It takes considerable chutzpah to persuade Paris Hilton, draped with £2m of diamonds, to strut down a catwalk at London Fashion Week. Julien Macdonald, whose autumn/winter show opened the five-day event last night, has got a knack for publicity stunts, and this was one of his most impressive. After all, London Fashion Week is the place to spot up-and-coming young designers, but rarely celebrities.
Coincidentally, last week at the New York collections a Paris Hilton impersonator managed to slip into a glitzy Versace store opening party on Fifth Avenue. It is a coincidence because while Macdonald may have had the genuine article modelling on his catwalk at the Freemasons Hall in Covent Garden, his collection - one-shouldered silk jersey gowns with jungle prints and rich-bitch chinchilla fur coats studded with crystals - was a poorly executed imitation of Versace in its heyday.
It is the younger designers with less familiar names who are likely to provide most of the thrills this season at London Fashion Week.
The event has a stronger-than-usual line-up of upcoming names on its schedule, with Gareth Pugh and Roksanda Ilincic being among the most hotly tipped. On Saturday, serious talent scouts will attend the graduate show of fashion college Central Saint Martins, alma mater to Alexander McQueen, Hussein Chalayan and many other star designers.
Nevertheless, the organisers of London Fashion Week are determined that the event should improve its status as a runner-up to Paris, Milan and New York. In December the British Fashion Council appointed a new chief executive, Hilary Riva, who has a track record of turning around fashion retailers in her former role as managing director of Rubicon, which owns Principles and Warehouse.
It also shifted forward its position in the international collections schedule, to encourage non-European press and buyers to fly into London before going directly to Milan fashion week, which begins on Sunday.
"I was very much in favour of the date changes, because it enables press and buyers, who might otherwise be limited by finances, to come," said Alexandra Shulman, editor of Vogue magazine.
According to the organisers, the event can still pull in more than 5,000 visitors, with the US Vogue editor, Anna Wintour, being this season's most-wanted guest. The British-born Wintour, roundly acknowledged as the most powerful figure in fashion, this week returns to London's front rows after a lengthy absence.

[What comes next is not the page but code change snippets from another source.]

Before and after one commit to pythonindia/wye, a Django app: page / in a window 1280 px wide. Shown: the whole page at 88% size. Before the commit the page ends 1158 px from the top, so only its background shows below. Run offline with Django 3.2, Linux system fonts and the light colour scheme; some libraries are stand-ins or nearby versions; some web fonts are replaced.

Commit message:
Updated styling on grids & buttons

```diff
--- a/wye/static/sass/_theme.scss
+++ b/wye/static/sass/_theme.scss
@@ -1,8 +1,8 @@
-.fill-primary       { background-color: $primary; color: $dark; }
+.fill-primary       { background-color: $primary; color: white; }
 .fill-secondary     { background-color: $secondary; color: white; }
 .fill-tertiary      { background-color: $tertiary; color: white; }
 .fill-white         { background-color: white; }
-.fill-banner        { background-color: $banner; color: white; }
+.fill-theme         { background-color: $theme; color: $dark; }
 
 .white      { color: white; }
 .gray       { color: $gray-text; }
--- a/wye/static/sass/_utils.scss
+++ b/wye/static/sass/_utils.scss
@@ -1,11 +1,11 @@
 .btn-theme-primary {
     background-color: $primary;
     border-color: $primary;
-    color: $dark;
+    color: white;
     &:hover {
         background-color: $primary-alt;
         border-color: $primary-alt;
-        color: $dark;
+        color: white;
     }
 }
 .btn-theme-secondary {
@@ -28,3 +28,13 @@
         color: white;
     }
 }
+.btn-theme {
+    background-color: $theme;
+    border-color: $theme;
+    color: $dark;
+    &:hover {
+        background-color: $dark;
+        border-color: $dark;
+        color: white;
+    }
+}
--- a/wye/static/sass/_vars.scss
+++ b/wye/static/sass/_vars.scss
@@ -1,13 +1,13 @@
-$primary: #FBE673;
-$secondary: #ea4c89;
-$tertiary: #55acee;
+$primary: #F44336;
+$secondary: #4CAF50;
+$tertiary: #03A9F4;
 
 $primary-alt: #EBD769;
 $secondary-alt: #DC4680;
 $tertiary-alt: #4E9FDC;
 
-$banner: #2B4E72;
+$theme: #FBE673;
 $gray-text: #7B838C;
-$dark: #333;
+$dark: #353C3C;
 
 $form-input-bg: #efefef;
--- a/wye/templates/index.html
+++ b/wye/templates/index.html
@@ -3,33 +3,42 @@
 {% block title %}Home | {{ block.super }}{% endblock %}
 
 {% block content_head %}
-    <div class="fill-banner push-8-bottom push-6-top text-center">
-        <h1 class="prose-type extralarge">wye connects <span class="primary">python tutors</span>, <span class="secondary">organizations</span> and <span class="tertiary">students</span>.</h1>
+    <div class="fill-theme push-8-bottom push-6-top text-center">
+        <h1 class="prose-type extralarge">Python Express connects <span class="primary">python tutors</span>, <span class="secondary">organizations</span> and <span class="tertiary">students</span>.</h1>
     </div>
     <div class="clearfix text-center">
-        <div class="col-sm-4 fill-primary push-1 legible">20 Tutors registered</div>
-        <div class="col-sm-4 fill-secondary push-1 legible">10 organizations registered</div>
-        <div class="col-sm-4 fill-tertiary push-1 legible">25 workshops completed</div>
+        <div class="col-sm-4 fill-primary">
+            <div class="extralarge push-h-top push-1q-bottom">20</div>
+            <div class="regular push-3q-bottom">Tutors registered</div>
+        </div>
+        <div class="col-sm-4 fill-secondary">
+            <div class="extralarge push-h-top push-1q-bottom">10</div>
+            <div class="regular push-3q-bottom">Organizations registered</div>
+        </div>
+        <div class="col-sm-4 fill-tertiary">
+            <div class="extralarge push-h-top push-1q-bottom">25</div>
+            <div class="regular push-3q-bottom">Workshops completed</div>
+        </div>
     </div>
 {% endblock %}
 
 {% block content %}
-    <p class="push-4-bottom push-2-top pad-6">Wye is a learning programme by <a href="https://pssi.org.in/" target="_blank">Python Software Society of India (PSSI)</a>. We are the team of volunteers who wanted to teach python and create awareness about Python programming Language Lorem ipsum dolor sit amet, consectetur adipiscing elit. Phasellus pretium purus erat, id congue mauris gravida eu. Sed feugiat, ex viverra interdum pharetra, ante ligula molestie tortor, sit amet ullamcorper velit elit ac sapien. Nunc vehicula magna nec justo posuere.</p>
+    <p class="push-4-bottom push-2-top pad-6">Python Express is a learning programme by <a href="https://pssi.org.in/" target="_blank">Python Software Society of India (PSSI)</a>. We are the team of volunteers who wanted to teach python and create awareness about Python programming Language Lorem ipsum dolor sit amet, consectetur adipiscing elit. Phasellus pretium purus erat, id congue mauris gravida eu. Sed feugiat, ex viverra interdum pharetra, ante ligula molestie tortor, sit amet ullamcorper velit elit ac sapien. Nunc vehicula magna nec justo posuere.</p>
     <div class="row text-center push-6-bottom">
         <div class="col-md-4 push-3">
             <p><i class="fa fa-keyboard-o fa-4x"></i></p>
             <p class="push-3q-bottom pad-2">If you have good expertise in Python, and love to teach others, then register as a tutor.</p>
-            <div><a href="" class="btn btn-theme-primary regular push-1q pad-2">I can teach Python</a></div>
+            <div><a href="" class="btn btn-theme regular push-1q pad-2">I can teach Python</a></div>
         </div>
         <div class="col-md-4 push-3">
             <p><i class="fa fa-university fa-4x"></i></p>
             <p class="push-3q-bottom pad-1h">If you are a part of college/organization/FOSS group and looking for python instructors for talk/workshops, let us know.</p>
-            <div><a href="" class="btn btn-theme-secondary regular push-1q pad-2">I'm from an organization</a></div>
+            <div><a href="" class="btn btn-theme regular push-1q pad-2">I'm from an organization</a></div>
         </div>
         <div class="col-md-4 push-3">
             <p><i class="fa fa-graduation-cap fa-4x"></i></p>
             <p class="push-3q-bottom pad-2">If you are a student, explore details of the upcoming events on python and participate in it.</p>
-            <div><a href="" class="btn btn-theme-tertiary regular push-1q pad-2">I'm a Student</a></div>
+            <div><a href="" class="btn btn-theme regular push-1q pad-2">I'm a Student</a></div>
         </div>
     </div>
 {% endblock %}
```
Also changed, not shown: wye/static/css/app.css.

Although Wintour is unlikely to attend more than a handful of shows, on Friday she is due to co-host a party with Shulman, said to be in order to shore up support for the Metropolitan Museum's "Anglomania" exhibition of British fashion, which opens in New York in May and is partly sponsored by Condé Nast, the publisher of Vogue.Reuse content